___ Records supplied ___

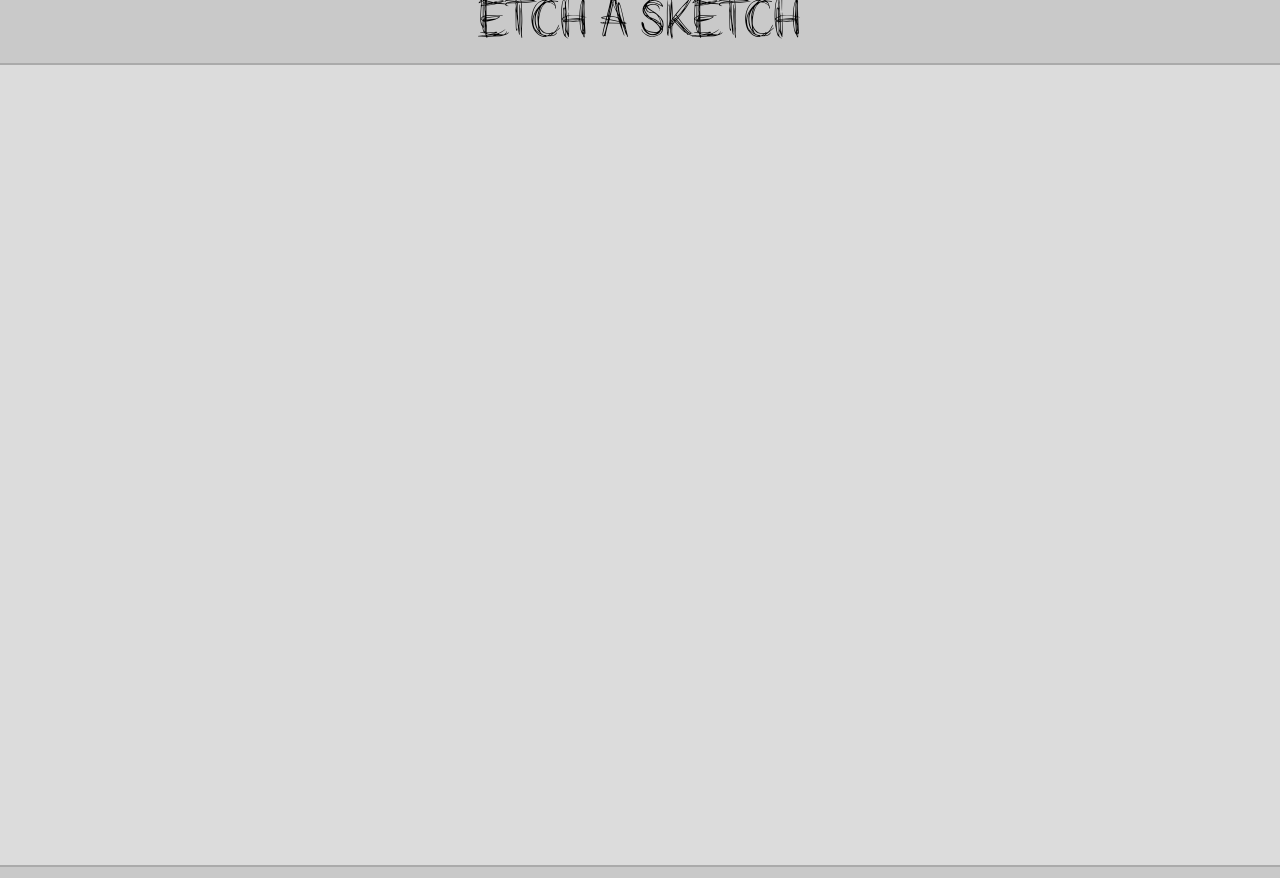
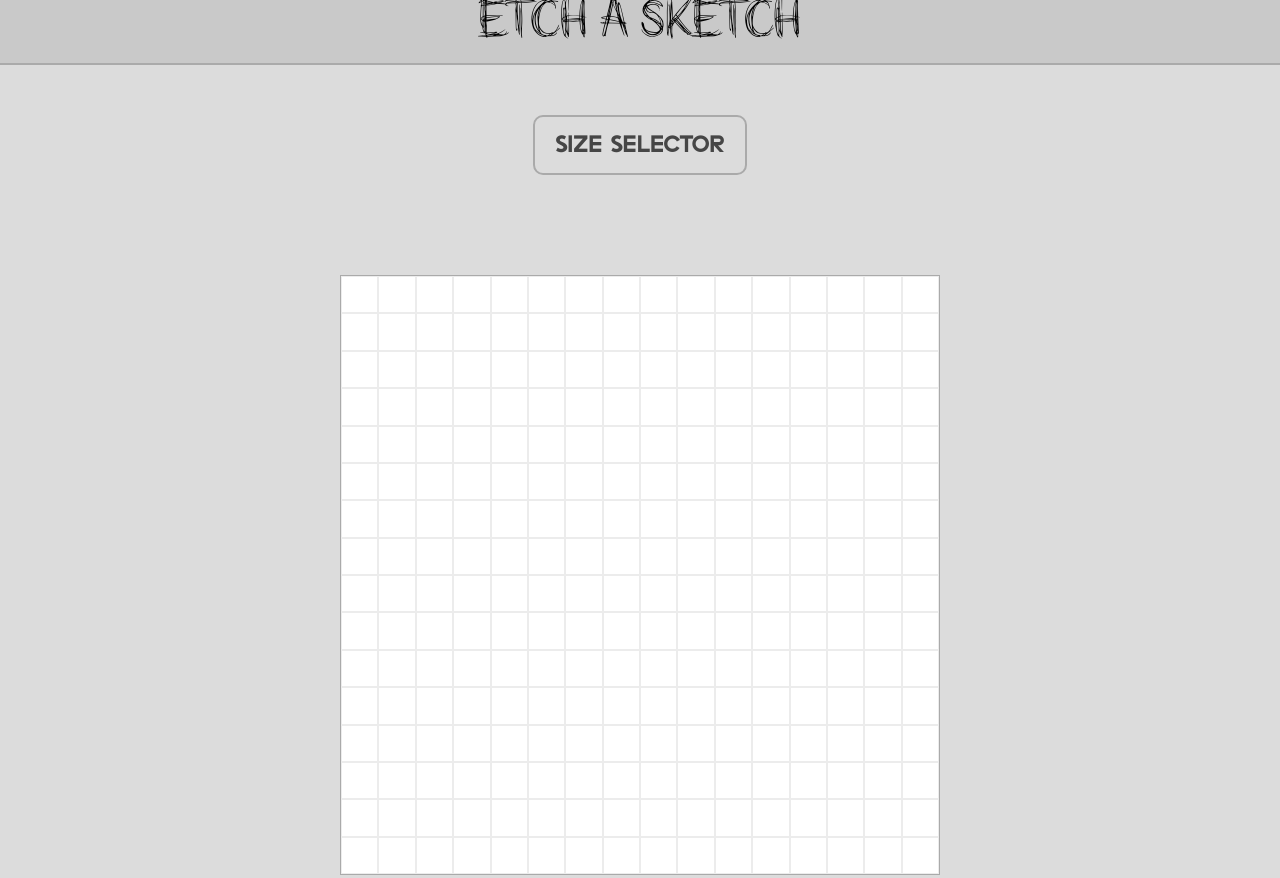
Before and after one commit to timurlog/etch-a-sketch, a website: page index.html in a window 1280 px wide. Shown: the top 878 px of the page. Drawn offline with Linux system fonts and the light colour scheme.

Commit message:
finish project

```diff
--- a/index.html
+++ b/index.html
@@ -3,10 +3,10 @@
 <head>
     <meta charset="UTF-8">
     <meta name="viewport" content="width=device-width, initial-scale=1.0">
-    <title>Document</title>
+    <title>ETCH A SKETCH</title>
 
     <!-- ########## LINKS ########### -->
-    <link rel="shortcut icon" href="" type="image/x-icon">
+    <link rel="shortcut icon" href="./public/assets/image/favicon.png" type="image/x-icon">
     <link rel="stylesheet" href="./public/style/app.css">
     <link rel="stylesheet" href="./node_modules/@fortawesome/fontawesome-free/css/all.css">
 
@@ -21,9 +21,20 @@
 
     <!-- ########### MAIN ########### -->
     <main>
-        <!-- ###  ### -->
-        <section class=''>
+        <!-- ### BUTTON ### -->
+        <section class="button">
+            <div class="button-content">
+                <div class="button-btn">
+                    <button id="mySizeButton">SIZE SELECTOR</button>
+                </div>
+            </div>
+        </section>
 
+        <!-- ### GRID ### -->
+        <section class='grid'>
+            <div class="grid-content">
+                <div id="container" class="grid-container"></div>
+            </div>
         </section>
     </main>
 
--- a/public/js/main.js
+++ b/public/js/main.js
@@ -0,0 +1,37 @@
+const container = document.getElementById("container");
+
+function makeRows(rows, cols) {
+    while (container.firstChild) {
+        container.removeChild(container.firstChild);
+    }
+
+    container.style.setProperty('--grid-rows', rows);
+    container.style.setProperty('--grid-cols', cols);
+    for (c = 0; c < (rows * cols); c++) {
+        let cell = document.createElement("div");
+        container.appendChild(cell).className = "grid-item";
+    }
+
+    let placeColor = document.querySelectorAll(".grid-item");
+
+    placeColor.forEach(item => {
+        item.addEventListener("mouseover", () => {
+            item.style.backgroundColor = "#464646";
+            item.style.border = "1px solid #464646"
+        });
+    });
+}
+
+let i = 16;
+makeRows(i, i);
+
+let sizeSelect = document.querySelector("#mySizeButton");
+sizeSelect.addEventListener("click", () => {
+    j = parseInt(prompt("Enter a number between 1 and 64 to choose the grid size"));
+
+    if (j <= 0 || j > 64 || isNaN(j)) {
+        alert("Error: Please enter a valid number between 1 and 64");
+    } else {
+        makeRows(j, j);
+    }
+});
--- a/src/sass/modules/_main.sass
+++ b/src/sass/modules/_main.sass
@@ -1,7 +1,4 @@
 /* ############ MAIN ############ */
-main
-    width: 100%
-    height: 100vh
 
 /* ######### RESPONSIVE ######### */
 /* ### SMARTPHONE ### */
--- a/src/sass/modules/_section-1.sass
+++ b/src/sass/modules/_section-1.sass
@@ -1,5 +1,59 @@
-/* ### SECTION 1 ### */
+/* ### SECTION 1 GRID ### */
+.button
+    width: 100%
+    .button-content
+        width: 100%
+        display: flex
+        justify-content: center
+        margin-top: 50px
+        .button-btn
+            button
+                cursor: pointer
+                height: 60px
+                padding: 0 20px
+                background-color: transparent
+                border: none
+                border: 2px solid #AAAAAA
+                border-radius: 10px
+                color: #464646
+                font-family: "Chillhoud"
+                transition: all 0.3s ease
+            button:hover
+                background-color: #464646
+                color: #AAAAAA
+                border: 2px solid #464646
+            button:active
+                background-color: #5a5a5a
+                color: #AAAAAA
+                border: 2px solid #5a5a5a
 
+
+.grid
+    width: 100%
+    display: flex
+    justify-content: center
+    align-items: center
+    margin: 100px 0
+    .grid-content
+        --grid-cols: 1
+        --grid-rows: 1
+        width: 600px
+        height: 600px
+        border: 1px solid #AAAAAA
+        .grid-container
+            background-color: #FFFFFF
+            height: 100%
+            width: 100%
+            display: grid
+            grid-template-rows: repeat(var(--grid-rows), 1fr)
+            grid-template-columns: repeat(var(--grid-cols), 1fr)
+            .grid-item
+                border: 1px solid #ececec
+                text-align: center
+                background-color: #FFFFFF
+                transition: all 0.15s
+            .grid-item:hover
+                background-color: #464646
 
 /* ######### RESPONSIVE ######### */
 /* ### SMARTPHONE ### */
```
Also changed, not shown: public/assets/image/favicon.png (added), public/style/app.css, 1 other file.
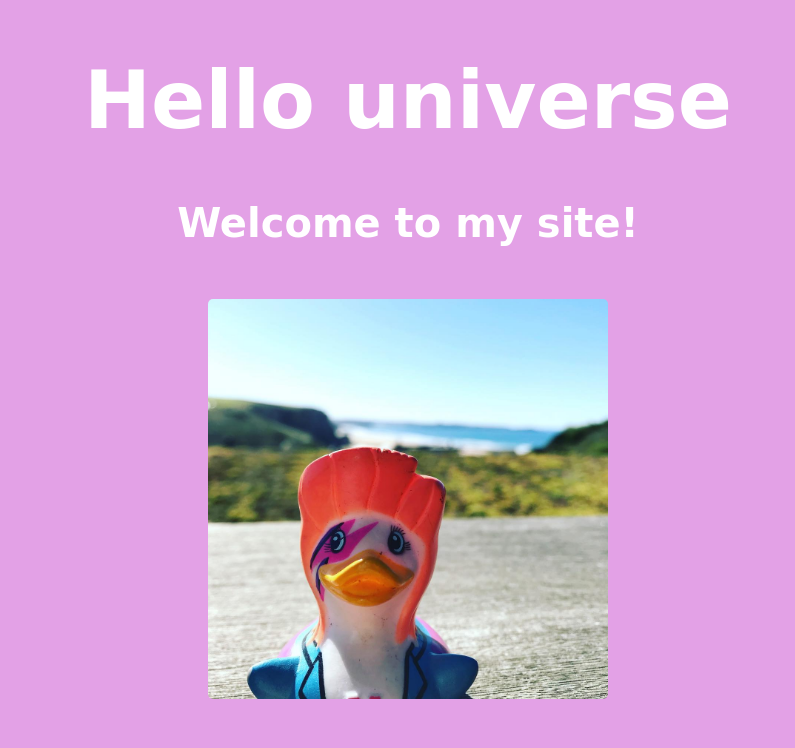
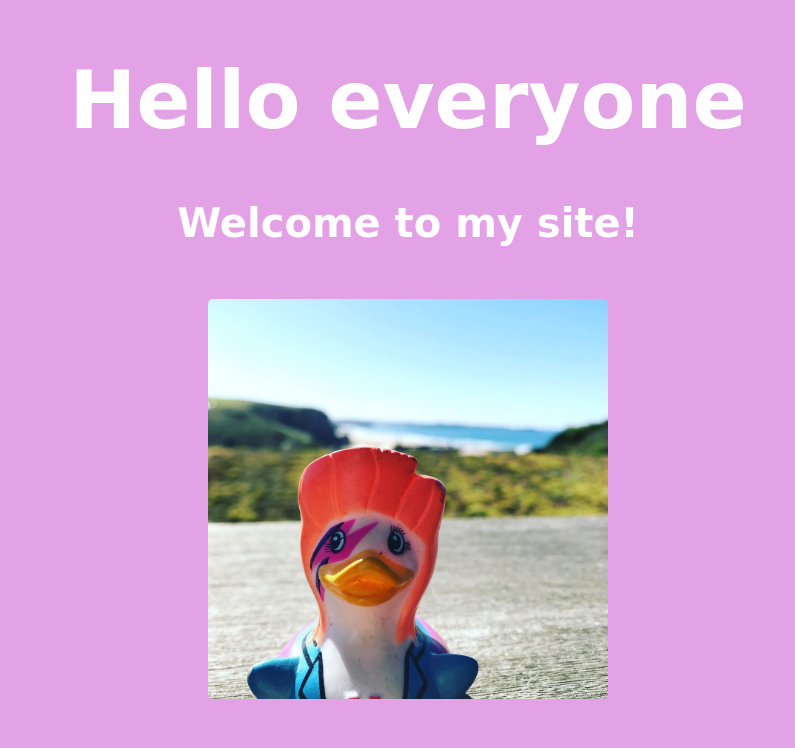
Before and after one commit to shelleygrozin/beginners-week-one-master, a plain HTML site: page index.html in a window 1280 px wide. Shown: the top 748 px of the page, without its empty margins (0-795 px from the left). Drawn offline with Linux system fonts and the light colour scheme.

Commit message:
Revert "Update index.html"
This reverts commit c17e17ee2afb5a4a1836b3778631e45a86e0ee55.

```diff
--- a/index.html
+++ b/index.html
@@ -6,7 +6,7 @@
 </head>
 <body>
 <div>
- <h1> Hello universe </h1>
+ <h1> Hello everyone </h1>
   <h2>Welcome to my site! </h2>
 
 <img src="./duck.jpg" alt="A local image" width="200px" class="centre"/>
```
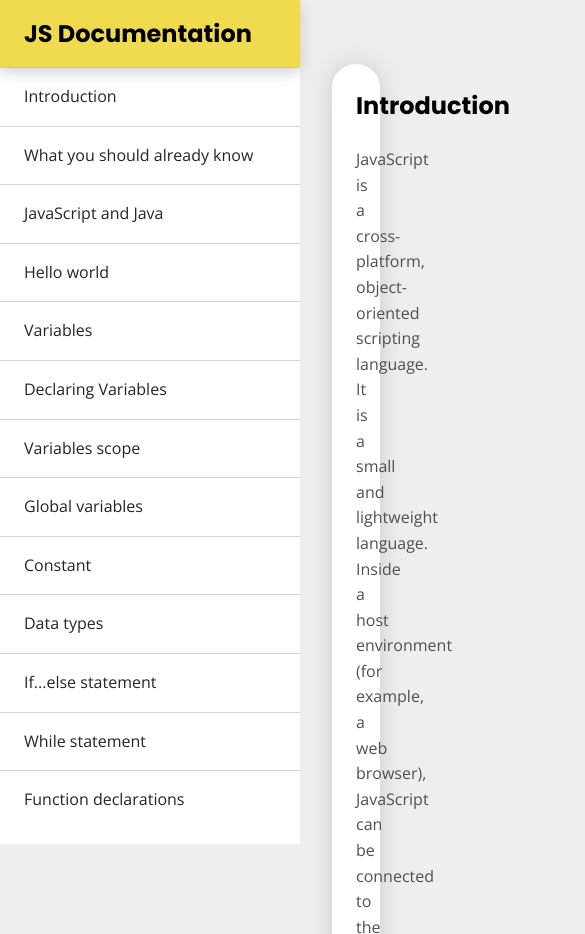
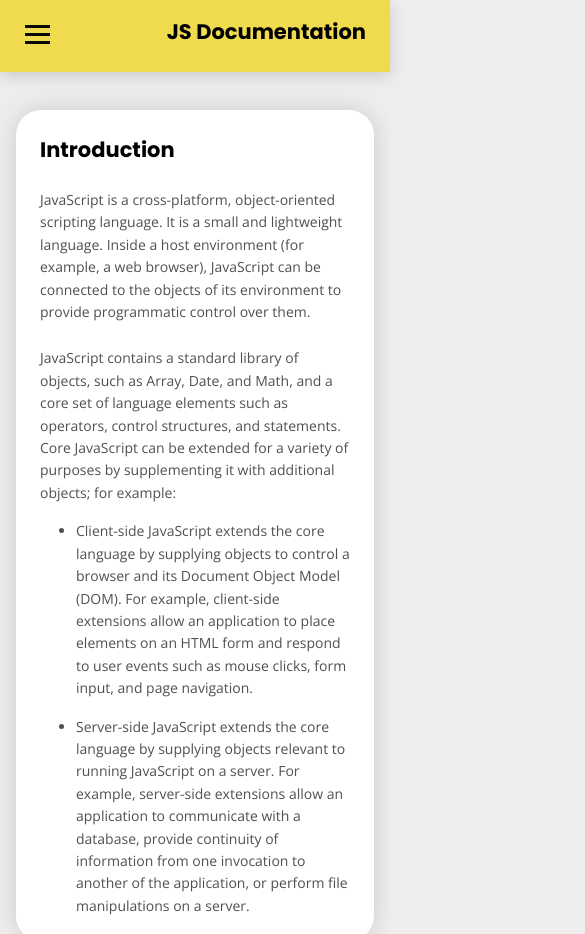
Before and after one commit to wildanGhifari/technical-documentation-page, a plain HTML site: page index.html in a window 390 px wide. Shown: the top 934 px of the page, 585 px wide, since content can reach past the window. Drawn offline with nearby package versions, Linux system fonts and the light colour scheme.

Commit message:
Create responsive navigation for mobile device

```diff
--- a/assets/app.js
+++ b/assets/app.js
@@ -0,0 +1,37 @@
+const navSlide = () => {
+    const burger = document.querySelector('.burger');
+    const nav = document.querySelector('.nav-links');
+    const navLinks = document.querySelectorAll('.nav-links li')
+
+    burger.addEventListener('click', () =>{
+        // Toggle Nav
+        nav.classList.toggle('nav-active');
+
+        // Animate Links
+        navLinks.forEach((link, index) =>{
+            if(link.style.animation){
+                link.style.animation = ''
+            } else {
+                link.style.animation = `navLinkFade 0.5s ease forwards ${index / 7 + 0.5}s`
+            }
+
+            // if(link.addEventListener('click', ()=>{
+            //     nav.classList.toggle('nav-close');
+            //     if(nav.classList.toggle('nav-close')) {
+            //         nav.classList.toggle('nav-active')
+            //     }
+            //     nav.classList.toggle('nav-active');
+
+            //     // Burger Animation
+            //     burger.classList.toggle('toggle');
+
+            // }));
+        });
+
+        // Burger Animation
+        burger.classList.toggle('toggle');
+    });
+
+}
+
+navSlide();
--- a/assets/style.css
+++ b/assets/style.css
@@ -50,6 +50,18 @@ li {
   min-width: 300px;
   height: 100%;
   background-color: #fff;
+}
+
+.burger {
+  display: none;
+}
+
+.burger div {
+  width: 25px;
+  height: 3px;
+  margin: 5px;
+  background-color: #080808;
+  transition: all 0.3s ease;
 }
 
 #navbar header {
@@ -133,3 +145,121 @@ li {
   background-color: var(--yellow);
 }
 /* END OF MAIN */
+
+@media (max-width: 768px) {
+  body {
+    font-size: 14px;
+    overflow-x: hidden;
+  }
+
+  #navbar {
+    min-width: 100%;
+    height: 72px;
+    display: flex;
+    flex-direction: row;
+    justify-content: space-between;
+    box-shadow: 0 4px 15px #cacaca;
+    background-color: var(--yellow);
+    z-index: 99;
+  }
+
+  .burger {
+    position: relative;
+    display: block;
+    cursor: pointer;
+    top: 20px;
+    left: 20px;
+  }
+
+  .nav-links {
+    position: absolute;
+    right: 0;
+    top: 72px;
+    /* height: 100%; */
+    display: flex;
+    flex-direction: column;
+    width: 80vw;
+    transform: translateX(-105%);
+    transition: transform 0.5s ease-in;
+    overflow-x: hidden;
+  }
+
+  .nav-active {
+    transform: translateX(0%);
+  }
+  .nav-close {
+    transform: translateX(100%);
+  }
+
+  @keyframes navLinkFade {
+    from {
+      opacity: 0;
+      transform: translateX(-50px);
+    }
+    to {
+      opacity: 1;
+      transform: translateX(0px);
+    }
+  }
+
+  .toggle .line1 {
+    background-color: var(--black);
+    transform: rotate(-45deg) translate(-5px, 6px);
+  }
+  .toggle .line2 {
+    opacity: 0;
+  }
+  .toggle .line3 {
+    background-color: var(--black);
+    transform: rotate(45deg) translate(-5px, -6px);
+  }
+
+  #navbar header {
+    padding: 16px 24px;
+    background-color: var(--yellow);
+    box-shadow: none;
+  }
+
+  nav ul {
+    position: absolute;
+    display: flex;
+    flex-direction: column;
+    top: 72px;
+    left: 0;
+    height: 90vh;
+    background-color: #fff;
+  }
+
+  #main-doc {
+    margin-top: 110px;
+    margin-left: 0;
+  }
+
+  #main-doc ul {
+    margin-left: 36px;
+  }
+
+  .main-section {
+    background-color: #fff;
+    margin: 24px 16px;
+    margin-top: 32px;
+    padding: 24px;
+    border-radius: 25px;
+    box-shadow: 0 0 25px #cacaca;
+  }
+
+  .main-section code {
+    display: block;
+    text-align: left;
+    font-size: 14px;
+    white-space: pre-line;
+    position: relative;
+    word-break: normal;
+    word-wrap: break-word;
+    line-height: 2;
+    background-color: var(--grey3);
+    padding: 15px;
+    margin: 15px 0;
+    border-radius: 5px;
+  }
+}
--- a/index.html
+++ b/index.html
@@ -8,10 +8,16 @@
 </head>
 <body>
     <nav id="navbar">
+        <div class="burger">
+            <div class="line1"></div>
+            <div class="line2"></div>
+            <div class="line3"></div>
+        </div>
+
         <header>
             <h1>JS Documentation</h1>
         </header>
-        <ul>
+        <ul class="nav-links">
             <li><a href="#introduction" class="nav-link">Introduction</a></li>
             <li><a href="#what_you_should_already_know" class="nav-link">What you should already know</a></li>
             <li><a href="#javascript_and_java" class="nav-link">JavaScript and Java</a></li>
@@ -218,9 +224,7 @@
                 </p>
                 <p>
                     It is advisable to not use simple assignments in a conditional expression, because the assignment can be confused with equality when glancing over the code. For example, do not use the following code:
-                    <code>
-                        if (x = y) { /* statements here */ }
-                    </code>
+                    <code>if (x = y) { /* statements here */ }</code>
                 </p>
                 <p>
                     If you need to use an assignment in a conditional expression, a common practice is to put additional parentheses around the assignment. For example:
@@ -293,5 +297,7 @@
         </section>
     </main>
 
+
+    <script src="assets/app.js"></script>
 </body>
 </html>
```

___

#### [Problem to work on]
Copy out every line of the data that includes the word "const".

#### [Written solution]
+const container = document.getElementById("container");
+const navSlide = () => {
+    const burger = document.querySelector('.burger');
+    const nav = document.querySelector('.nav-links');
+    const navLinks = document.querySelectorAll('.nav-links li')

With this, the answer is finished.